If you believe any of this information might be useful in considering the merger proposal, too bad for you. The S-4 is silent about all this.
Read more "Tesla & SolarCity: This Deal’s Getting Worse All The Time"
Audit firms are required by their professional standards to consider the possibility that the financial statements contain fraudulent misstatements and/or omissions. The auditing standards contain a number of indicators, or “flags,” that should alert auditors to the risk of fraud. PwC is likely beginning its client retention and planning for year-end audits right about now.
PwC client Tesla (NASDAQ:TSLA) is throwing off an extraordinary plume of fraud-risk indicators that is visible from deep space; red flags, orange flags, floating pink flags at high tide. As an artistic achievement, this colorful extravaganza might make Christo and Jeanne-Claude green with envy. Somehow we don’t think PwC will have the same reaction.
Read more "Tesla’s Extravaganza Of Fraud-Risk Indicators"
Thursday started badly for Elon Musk when one of his SpaceX Falcon 9 rockets exploded on the launchpad, days before it was set to take a payload into orbit. Things got worse when Mark Zuckerberg discovered his $95 million satellite was sitting on top of the rocket, and took to Facebook to express his “deep disappointment.”
But as it turns out, blowing up a multi-million-dollar rocket was not Elon’s most expensive mistake yesterday.
As Bloomberg reports, share movements and regulatory filings related to Tesla and SolarCity, two of Musk’s other companies, cost him $779 million yesterday. The stock in both those companies (which are set to merge) took a sharp drop yesterday, with Tesla down 4% and SolarCity dropping by 9%. According to Fortune, the drop was due to cash concerns in Tesla, and ongoing worries from investors over Tesla’s merger with SolarCity.
Read more "Yesterday, Elon Musk lost a rocket and $780 million"
“During the third quarter, we will be using substantial amounts of cash in connection with conversions of our 2018 Notes and we could pursue other actions to reduce our outstanding balance of convertible notes, which could require further outlays of cash,” Tesla wrote in the filing with the U.S. Securities and Exchange Commission.
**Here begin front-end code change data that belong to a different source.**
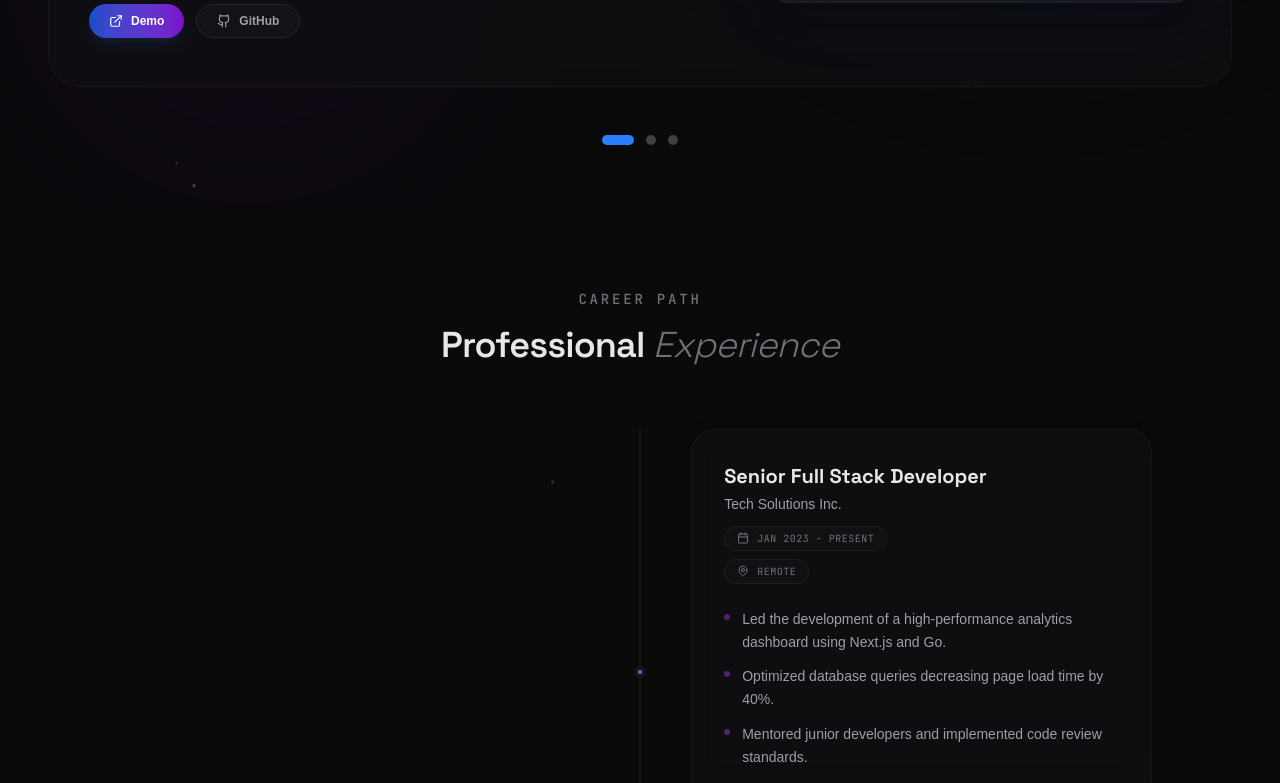
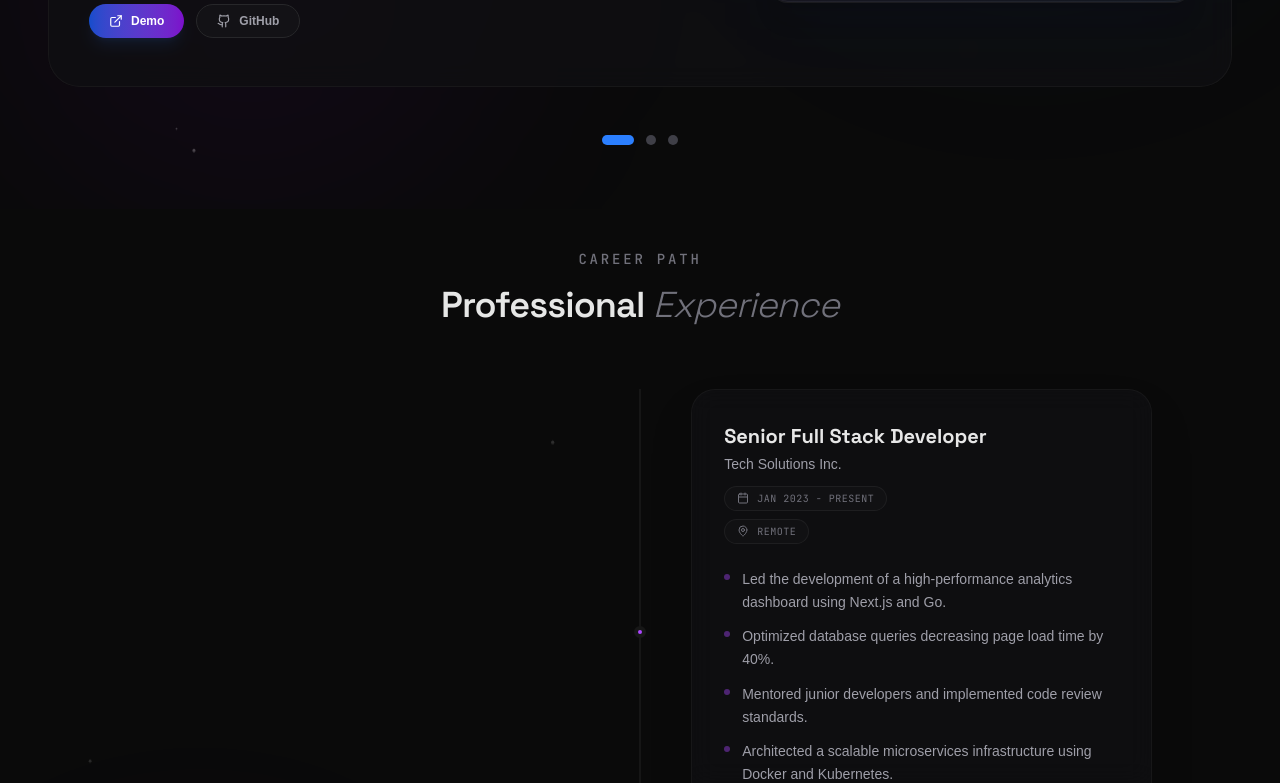
Before and after one commit to AlexandreGomes08/meu-portfolio, a Next.js app in the folder frontend/: page / in a window 1280 px wide. Shown: the part 2017-2800 px from the top of the page. Built offline with nearby package versions, Linux system fonts and the light colour scheme.

Commit message:
fix: add margin top scroll for menu items

```diff
--- a/frontend/src/app/globals.css
+++ b/frontend/src/app/globals.css
@@ -1,4 +1,8 @@
 @import "tailwindcss";
+
+html {
+	scroll-behavior: smooth;
+}
 
 :root {
 	--background: #ffffff;
--- a/frontend/src/components/contato/index.tsx
+++ b/frontend/src/components/contato/index.tsx
@@ -6,7 +6,10 @@ import Link from "next/link"
 
 export default function Contato() {
 	return (
-		<section id="contact" className="relative py-20 px-4 sm:px-6 overflow-hidden">
+		<section
+			id="contact"
+			className="relative py-20 px-4 sm:px-6 overflow-hidden scroll-mt-4 sm:scroll-mt-6"
+		>
 			<div className="relative z-10 max-w-[1200px] mx-auto">
 				<div
 					data-aos="fade-up"
--- a/frontend/src/components/experiencia/index.tsx
+++ b/frontend/src/components/experiencia/index.tsx
@@ -60,7 +60,10 @@ const EXPERIENCES: Experience[] = [
 
 export default function Experiencia() {
 	return (
-		<section id="experience" className="py-20 relative overflow-hidden">
+		<section
+			id="experience"
+			className="py-10 relative overflow-hidden scroll-mt-10 sm:scroll-mt-12"
+		>
 			<div className="absolute top-1/2 left-0 w-[400px] h-[400px] bg-purple-600/5 rounded-full blur-[100px] -z-10 translate-y-[-50%]" />
 			<div className="absolute bottom-0 right-0 w-[400px] h-[400px] bg-blue-600/5 rounded-full blur-[100px] -z-10" />
 
--- a/frontend/src/components/landing/Principal.tsx
+++ b/frontend/src/components/landing/Principal.tsx
@@ -49,7 +49,10 @@ export default function Principal() {
 	}, [])
 
 	return (
-		<div className="relative min-h-screen flex flex-col overflow-hidden">
+		<div
+			id="home"
+			className="relative min-h-screen flex flex-col overflow-hidden scroll-mt-14 sm:scroll-mt-16"
+		>
 			<div className="absolute top-0 left-0 w-full h-full pointer-events-none z-0">
 				<div className="absolute bottom-[10%] left-[-5%] w-[400px] h-[400px] bg-purple-600/10 rounded-full blur-[100px]" />
 			</div>
--- a/frontend/src/components/projetos/index.tsx
+++ b/frontend/src/components/projetos/index.tsx
@@ -71,8 +71,10 @@ const MOCK_PROJECTS: Project[] = [
 
 export default function Home() {
 	return (
-		<section id="projects" className="py-12 relative overflow-hidden">
-			{/* Subtle Background Effects */}
+		<section
+			id="projects"
+			className="py-12 relative overflow-hidden scroll-mt-8 sm:scroll-mt-10"
+		>
 			<div className="absolute top-0 right-0 w-[500px] h-[500px] bg-blue-600/5 rounded-full blur-[120px] -z-10" />
 			<div className="absolute bottom-0 left-0 w-[500px] h-[500px] bg-purple-600/5 rounded-full blur-[120px] -z-10" />
 
--- a/frontend/src/components/resumo/index.tsx
+++ b/frontend/src/components/resumo/index.tsx
@@ -7,7 +7,10 @@ import { SiNestjs, SiPostgresql, SiSupabase } from "react-icons/si"
 
 export default async function Resumo() {
 	return (
-		<section id="about" className="relative py-10 px-4 sm:px-6 overflow-hidden">
+		<section
+			id="about"
+			className="relative py-10 px-4 sm:px-6 overflow-hidden scroll-mt-10 sm:scroll-mt-12"
+		>
 			<div className="relative z-10 max-w-[1200px] mx-auto">
 				<div className="bg-[#0f0f12]/80 backdrop-blur-md border border-white/[0.04] rounded-[32px] overflow-hidden px-8 py-16 sm:px-12 sm:py-16 shadow-2xl flex flex-col items-center text-center">
 					<div
--- a/frontend/src/components/shared/Menu.tsx
+++ b/frontend/src/components/shared/Menu.tsx
@@ -6,7 +6,7 @@ export default function Menu() {
 	const caminho = usePathname()
 	return (
 		<nav className="flex flex-col text-base items-end sm:items-normal sm:flex-row gap-6 sm:gap-6 pb-4 sm:pb-0">
-			<MenuItem href="/" selecionado={caminho === "/"}>
+			<MenuItem href="/#home" selecionado={caminho === "/"}>
 				Home
 			</MenuItem>
 			<MenuItem href="/#about" selecionado={false}>
```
If the two third-quarter payments are subtracted from the mid-year cash balance, Tesla would have $2.1 billion left over. The company on Wednesday told analysts it planned $1.75 million in the second half of the year on capital expenditures.
Tesla declined to comment beyond the filing.
Read more "Tesla Motors discloses $1.1 billion in third-quarter cash needs"